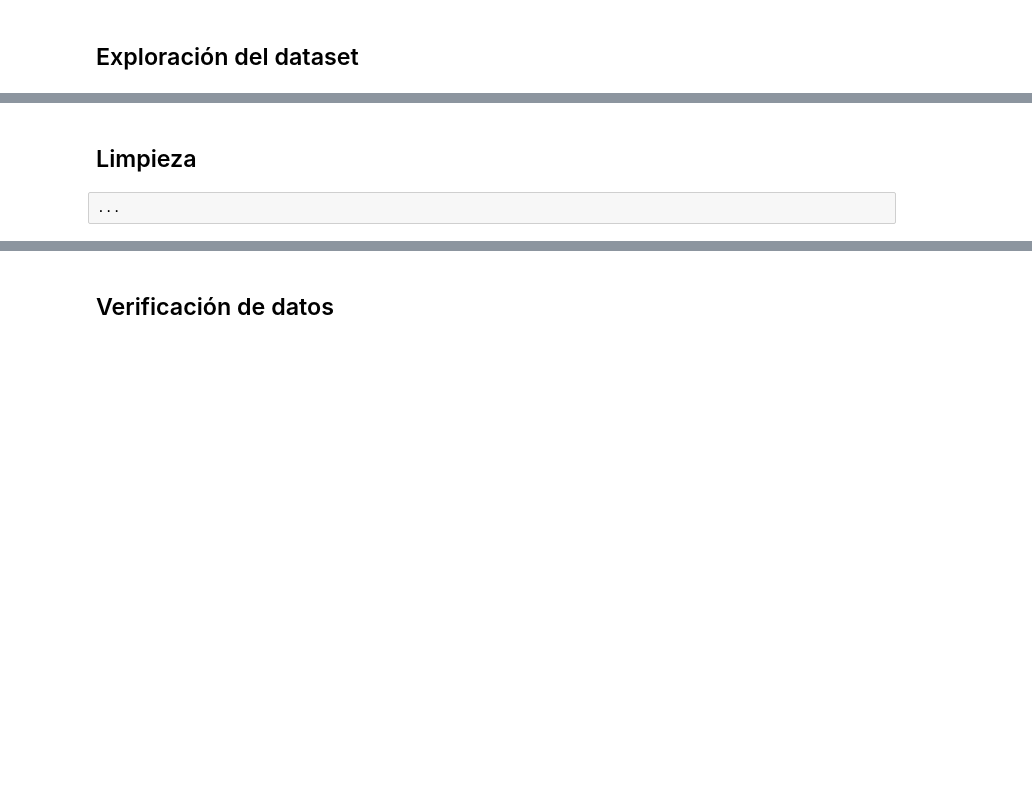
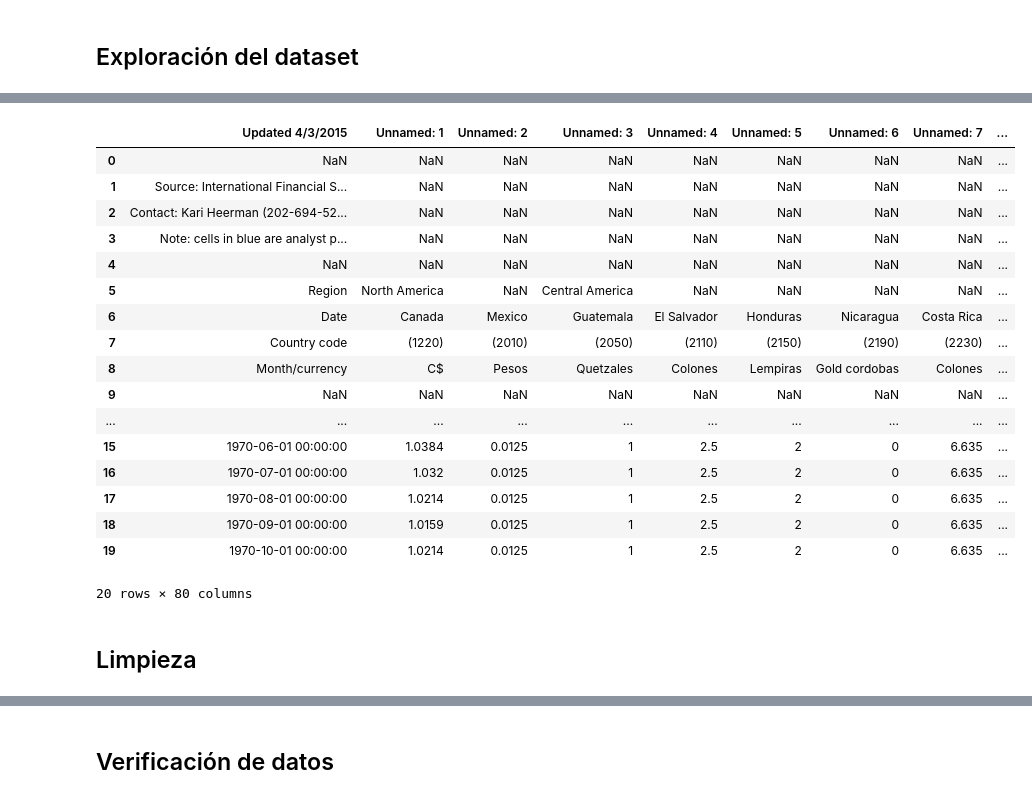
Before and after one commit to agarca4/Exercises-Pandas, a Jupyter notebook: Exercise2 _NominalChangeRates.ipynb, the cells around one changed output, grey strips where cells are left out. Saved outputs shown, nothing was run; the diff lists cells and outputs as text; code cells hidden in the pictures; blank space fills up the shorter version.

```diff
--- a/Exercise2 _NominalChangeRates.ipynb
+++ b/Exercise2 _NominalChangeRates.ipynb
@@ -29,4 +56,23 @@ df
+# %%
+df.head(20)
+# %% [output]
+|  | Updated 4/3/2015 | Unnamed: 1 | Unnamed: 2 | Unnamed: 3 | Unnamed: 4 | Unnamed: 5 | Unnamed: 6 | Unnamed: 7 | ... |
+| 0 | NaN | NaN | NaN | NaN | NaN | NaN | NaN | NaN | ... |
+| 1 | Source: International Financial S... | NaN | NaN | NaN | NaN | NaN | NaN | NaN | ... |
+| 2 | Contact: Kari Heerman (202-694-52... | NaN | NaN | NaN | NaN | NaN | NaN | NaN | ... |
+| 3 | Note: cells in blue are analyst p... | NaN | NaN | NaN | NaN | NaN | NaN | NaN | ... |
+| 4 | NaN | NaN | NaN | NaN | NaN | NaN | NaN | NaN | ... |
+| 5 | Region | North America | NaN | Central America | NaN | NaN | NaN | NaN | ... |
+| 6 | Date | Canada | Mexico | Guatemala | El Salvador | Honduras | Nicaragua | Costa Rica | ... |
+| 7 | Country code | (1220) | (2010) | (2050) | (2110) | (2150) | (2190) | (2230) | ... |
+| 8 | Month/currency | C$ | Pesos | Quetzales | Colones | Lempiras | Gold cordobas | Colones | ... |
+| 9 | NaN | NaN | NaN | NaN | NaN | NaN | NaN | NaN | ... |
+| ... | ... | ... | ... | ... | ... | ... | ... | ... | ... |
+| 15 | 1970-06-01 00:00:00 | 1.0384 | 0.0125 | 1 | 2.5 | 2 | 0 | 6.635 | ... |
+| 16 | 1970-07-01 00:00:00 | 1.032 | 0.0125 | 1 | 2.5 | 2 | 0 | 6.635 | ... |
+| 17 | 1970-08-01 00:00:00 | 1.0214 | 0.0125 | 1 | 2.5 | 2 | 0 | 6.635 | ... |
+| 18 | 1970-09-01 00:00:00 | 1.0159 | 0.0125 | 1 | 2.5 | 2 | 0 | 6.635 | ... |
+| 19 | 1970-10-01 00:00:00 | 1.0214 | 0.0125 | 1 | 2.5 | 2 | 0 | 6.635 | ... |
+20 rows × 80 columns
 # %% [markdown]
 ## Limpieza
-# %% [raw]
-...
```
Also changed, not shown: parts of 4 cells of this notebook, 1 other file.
——————————
Scan the material for the string "cells". Copy each line where it appears.

Before and after one commit to agarca4/Exercises-Pandas, a Jupyter notebook: Exercise2 _NominalChangeRates.ipynb, the cells around one changed output, grey strips where cells are left out. Saved outputs shown, nothing was run; the diff lists cells and outputs as text; code cells hidden in the pictures; blank space fills up the shorter version.
+| 3 | Note: cells in blue are analyst p... | NaN | NaN | NaN | NaN | NaN | NaN | NaN | ... |
Also changed, not shown: parts of 4 cells of this notebook, 1 other file.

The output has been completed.